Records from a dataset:
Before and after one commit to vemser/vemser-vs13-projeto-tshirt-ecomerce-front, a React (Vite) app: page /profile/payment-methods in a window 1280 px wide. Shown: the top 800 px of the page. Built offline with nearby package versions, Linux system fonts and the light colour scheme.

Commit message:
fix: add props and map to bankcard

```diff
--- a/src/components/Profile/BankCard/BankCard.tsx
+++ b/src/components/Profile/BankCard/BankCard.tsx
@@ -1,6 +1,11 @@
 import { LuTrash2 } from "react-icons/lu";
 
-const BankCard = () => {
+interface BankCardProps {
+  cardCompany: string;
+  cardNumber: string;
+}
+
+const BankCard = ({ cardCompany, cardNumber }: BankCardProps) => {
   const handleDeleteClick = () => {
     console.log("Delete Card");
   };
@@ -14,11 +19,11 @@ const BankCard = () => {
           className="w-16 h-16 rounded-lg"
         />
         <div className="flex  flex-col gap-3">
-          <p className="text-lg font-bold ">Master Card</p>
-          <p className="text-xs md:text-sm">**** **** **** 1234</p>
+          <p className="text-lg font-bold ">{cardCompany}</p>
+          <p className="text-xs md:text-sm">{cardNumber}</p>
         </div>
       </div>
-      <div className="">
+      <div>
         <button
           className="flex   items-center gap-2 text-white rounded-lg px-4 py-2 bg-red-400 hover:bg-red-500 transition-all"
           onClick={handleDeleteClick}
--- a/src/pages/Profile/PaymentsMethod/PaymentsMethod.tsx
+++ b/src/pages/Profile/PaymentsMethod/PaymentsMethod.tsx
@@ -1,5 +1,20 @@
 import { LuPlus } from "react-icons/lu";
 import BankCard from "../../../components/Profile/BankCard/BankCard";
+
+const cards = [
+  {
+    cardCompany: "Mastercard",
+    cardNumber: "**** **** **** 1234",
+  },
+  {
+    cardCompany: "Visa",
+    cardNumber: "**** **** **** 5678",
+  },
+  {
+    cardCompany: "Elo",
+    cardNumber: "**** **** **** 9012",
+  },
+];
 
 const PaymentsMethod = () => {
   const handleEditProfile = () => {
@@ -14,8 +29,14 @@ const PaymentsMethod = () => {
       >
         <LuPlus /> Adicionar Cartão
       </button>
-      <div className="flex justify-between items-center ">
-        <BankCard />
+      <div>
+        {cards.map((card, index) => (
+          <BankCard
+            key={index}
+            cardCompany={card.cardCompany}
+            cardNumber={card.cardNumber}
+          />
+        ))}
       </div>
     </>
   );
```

* PROBLEM STATEMENT *
As the exercise requires, copy out the data shown above word for word.

* ANSWER SPACE *
Before and after one commit to vemser/vemser-vs13-projeto-tshirt-ecomerce-front, a React (Vite) app: page /profile/payment-methods in a window 1280 px wide. Shown: the top 800 px of the page. Built offline with nearby package versions, Linux system fonts and the light colour scheme.

Commit message:
fix: add props and map to bankcard

```diff
--- a/src/components/Profile/BankCard/BankCard.tsx
+++ b/src/components/Profile/BankCard/BankCard.tsx
@@ -1,6 +1,11 @@
 import { LuTrash2 } from "react-icons/lu";
 
-const BankCard = () => {
+interface BankCardProps {
+  cardCompany: string;
+  cardNumber: string;
+}
+
+const BankCard = ({ cardCompany, cardNumber }: BankCardProps) => {
   const handleDeleteClick = () => {
     console.log("Delete Card");
   };
@@ -14,11 +19,11 @@ const BankCard = () => {
           className="w-16 h-16 rounded-lg"
         />
         <div className="flex  flex-col gap-3">
-          <p className="text-lg font-bold ">Master Card</p>
-          <p className="text-xs md:text-sm">**** **** **** 1234</p>
+          <p className="text-lg font-bold ">{cardCompany}</p>
+          <p className="text-xs md:text-sm">{cardNumber}</p>
         </div>
       </div>
-      <div className="">
+      <div>
         <button
           className="flex   items-center gap-2 text-white rounded-lg px-4 py-2 bg-red-400 hover:bg-red-500 transition-all"
           onClick={handleDeleteClick}
--- a/src/pages/Profile/PaymentsMethod/PaymentsMethod.tsx
+++ b/src/pages/Profile/PaymentsMethod/PaymentsMethod.tsx
@@ -1,5 +1,20 @@
 import { LuPlus } from "react-icons/lu";
 import BankCard from "../../../components/Profile/BankCard/BankCard";
+
+const cards = [
+  {
+    cardCompany: "Mastercard",
+    cardNumber: "**** **** **** 1234",
+  },
+  {
+    cardCompany: "Visa",
+    cardNumber: "**** **** **** 5678",
+  },
+  {
+    cardCompany: "Elo",
+    cardNumber: "**** **** **** 9012",
+  },
+];
 
 const PaymentsMethod = () => {
   const handleEditProfile = () => {
@@ -14,8 +29,14 @@ const PaymentsMethod = () => {
       >
         <LuPlus /> Adicionar Cartão
       </button>
-      <div className="flex justify-between items-center ">
-        <BankCard />
+      <div>
+        {cards.map((card, index) => (
+          <BankCard
+            key={index}
+            cardCompany={card.cardCompany}
+            cardNumber={card.cardNumber}
+          />
+        ))}
       </div>
     </>
   );
```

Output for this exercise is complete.